Subway has been dyeing its veggies…and meat and bread


subway-artificial-ingredients After realizing that low-fat claims are no longer enough to get consumers to choose it as their go-to lunch spot, Subway has made a commitment to live up to its slogan, “Eat fresh.”

Like other fast casual chains upping their healthy ante, such as Chipotle banning GMOs and Panera getting rid of artificial ingredients, last week Subway announced it will remove all artificial ingredients from its food in North American locations by 2017, the Associated Press reports. That includes artificial coloring, flavoring, and preservatives, of which there are many more than you’d expect from a brand built on offering healthy-ish sandwiches and salads.

For starters, you know those banana peppers that perfectly top any Italian sub? That bright green coloring is all thanks to Yellow No. 5—the additive that both moms across the country and food activist the Food Babe asked Kraft to remove from its Macaroni & Cheese.

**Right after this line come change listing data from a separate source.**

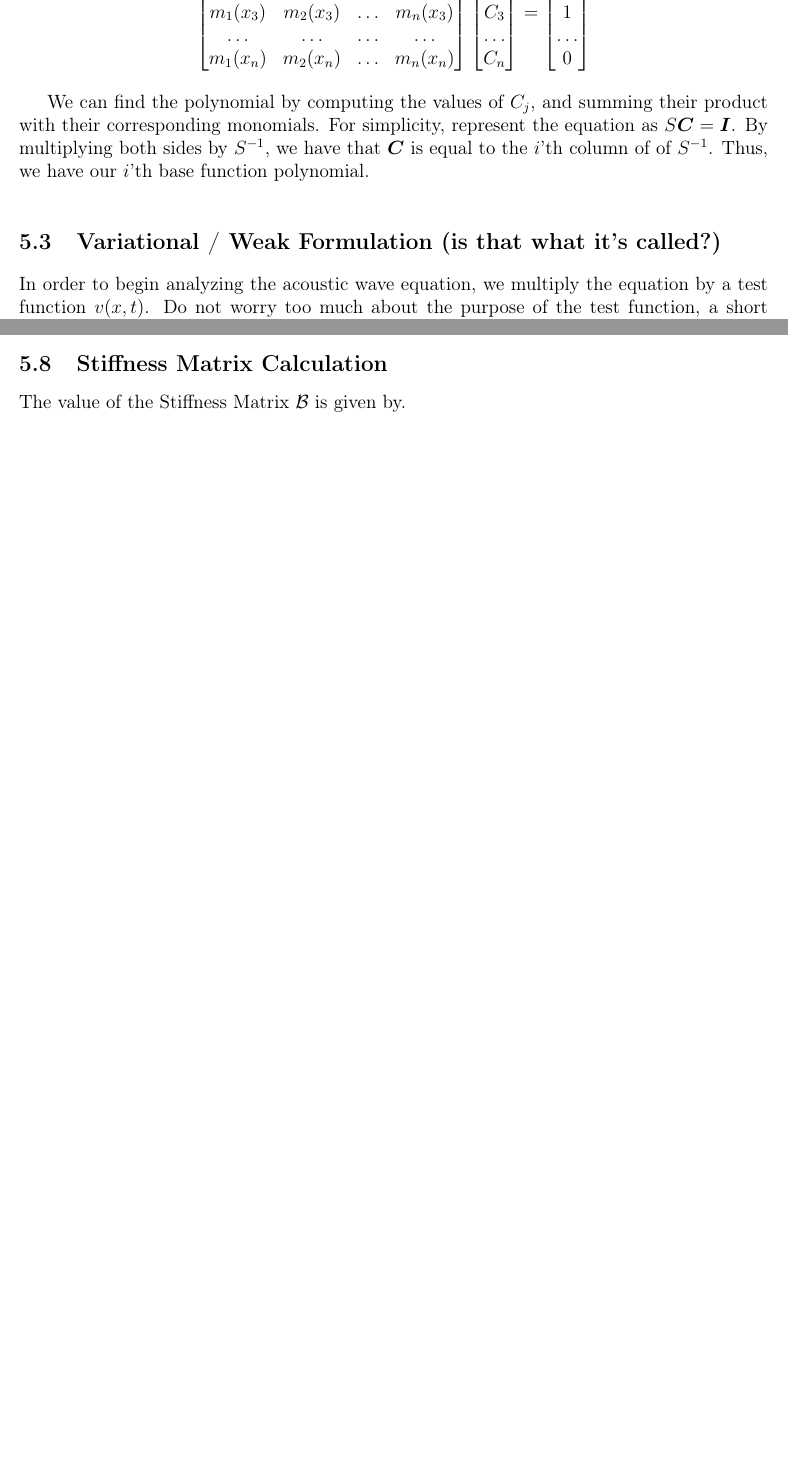
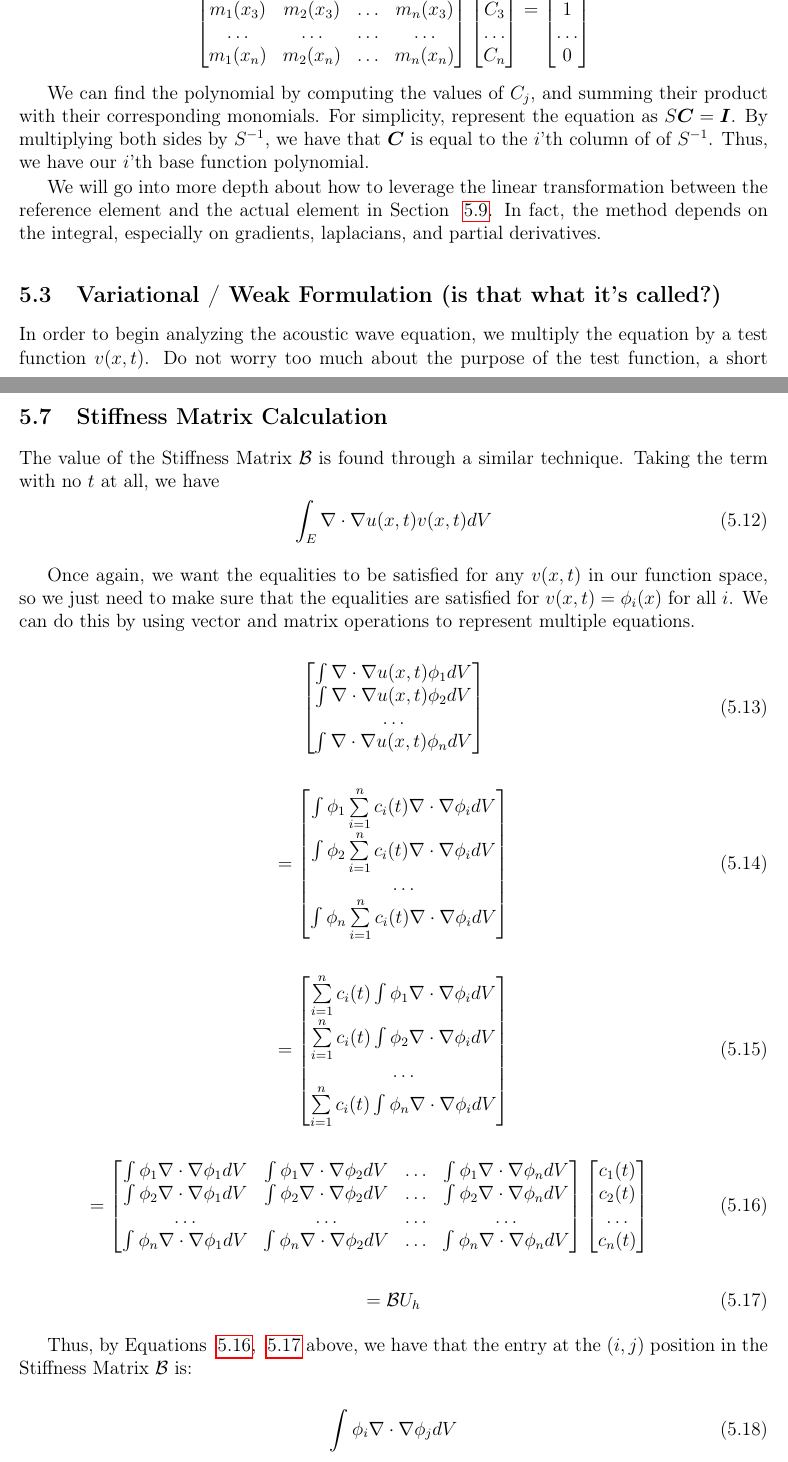
Before and after one commit to AndrewWang996/Rapport-du-Stage, a LaTeX document (main.tex, which reads TexSections/Discontinuous-Galerkin-Method.tex): two parts of pages 22 and 25 of 41 before the commit and two parts of pages 22 and 25 of 42 after it, joined at a grey line, cut so that both start at the same text, the shorter picture padded with empty space. Compiled offline with pdfLaTeX.

Commit message:
Fixed some details in Discontinuous Galerkin

```diff
--- a/TexSections/Discontinuous-Galerkin-Method.tex
+++ b/TexSections/Discontinuous-Galerkin-Method.tex
@@ -76,6 +76,8 @@ C_n
 We can find the polynomial by computing the values of $C_j$,
 and summing their product with their corresponding monomials. For simplicity, represent the equation as $S \boldsymbol{C} = \boldsymbol{I}$. By multiplying both sides by $S^{-1}$, we have that $\boldsymbol{C}$ is equal to the $i$'th column of of $S^{-1}$. Thus, we have our $i$'th base function polynomial.
 
+We will go into more depth about how to leverage the linear transformation between the reference element and the actual element in Section ~\ref{subsec: Transformation}. In fact, the method depends on the integral, especially on gradients, laplacians, and partial derivatives.
+
 \subsection{Variational / Weak Formulation (is that what it's called?)}
 
 In order to begin analyzing the acoustic wave equation, we multiply the equation by a test function $v(x,t)$. Do not worry too much about the purpose of the test function, a short summary is that without it, there is no guarantee of finding a function that satisfies the equation. Then we integrate over each element $E$:
@@ -171,0 +189,64 @@ where $M$ is the Mass matrix and $U_h$ is the vector of coefficients defining $u
+\subsection{Stiffness Matrix Calculation}
+
+The value of the Stiffness Matrix $\mathcal{B}$ is found through a similar technique. Taking the term with no $t$ at all, we have
+\begin{equation}
+\int_E \nabla \cdot \nabla u(x,t) v(x,t) dV
+\end{equation}
+
+Once again, we want the equalities to be satisfied for any $v(x,t)$ in our function space, so we just need to make sure that the equalities are satisfied for $v(x,t) = \phi_i(x)$ for all $i$. We can do this by using vector and matrix operations to represent multiple equations.
+
+\begin{equation}
+\begin{bmatrix}
+\int \nabla \cdot \nabla u(x,t) \phi_1 dV \\
+\int \nabla \cdot \nabla u(x,t) \phi_2 dV \\
+\ldots \\
+\int \nabla \cdot \nabla u(x,t) \phi_n dV
+\end{bmatrix}
+\end{equation}
+
+
+\begin{equation}
+= \begin{bmatrix}
+\int \phi_1 \sum\limits_{i=1}^n c_i(t) \nabla \cdot \nabla \phi_i dV \\
+\int \phi_2 \sum\limits_{i=1}^n c_i(t) \nabla \cdot \nabla \phi_i dV \\
+\ldots \\
+\int \phi_n \sum\limits_{i=1}^n c_i(t) \nabla \cdot \nabla \phi_i dV
+\end{bmatrix}
+\end{equation}
+
+\begin{equation}
+= \begin{bmatrix}
+\sum\limits_{i=1}^n c_i(t) \int \phi_1 \nabla \cdot \nabla \phi_i dV \\
+\sum\limits_{i=1}^n c_i(t) \int \phi_2 \nabla \cdot \nabla \phi_i dV \\
+\ldots \\
+\sum\limits_{i=1}^n c_i(t) \int \phi_n \nabla \cdot \nabla \phi_i dV
+\end{bmatrix}
+\end{equation}
+
+\begin{equation}
+\label{eq:Stiff-Mat}
+= \begin{bmatrix}
+\int \phi_1 \nabla \cdot \nabla \phi_1 dV & \int \phi_1 \nabla \cdot \nabla \phi_2 dV & \ldots & \int \phi_1 \nabla \cdot \nabla \phi_n dV \\
+\int \phi_2 \nabla \cdot \nabla \phi_1 dV & \int \phi_2 \nabla \cdot \nabla \phi_2 dV & \ldots & \int \phi_2 \nabla \cdot \nabla \phi_n dV \\
+\ldots & \ldots & \ldots & \ldots \\
+\int \phi_n \nabla \cdot \nabla \phi_1 dV & \int \phi_n \nabla \cdot \nabla \phi_2 dV & \ldots & \int \phi_n \nabla \cdot \nabla \phi_n dV \\
+\end{bmatrix}
+\begin{bmatrix}
+c_1(t) \\
+c_2(t) \\
+\ldots \\
+c_n(t)
+\end{bmatrix}
+\end{equation}
+
+\begin{equation}
+\label{eq:Stiff-Var}
+= \mathcal{B} U_h
+\end{equation}
+
+Thus, by Equations ~\ref{eq:Stiff-Mat}, ~\ref{eq:Stiff-Var} above, we have that the entry at the $(i,j)$ position in the Stiffness Matrix $\mathcal{B}$ is:
+
+\begin{equation}
+\label{eq:Stiff-Eq}
+\int \phi_i \nabla \cdot \nabla \phi_j dV
+\end{equation}
@@ -172,4 +264,9 @@ where $M$ is the Mass matrix and $U_h$ is the vector of coefficients defining $u
+\end{equation}
+
+Given the source function $f(x,t)$, typically a Gaussian distribution multiplied by a Dirac delta function, the integrals in the vector $\mathcal{F}$ are fairly simple to calculate at any given time step. Only the entries in $\mathcal{F}$ that correspond to the element that contains the point source $f(x,t)$ will have integrals that evaluate to non-zero values.
+
 \subsection{Transformation}
+\label{subsec: Transformation}
 
 Because we are calculating the terms on the reference element $\hat{E}$ and not on the actual element $E$, we need to be able to map our obtained reference values to actual values. But first, it is necessary to define the linear transformation of the coordinates in terms of matrices and vectors.
 
@@ -218,3 +308,0 @@ When using Perfectly Matched Layers, it is no longer necessary to decompose the
-\subsection{Stiffness Matrix Calculation}
-
-The value of the Stiffness Matrix $\mathcal{B}$ is given by.
```
Also changed, not shown: TexSections/Discontinuous-Galerkin-Method.tex (66 more changed lines).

And while their commercials might show golden loaves of bread being pulled from ovens, that perfect hue is actually courtesy of caramel coloring (Subway had already removed azodicarbonamide—an ingredient also used to make yoga mats—from the rolls last year). As for roast beef and ham…yup, those are both color enhanced, too.

All this transparency begs the question: Is their brand new (and very green) guac touted on all those commercials artificially enhanced, too? —Amy Marturana

(Photo: Instagram/Subway)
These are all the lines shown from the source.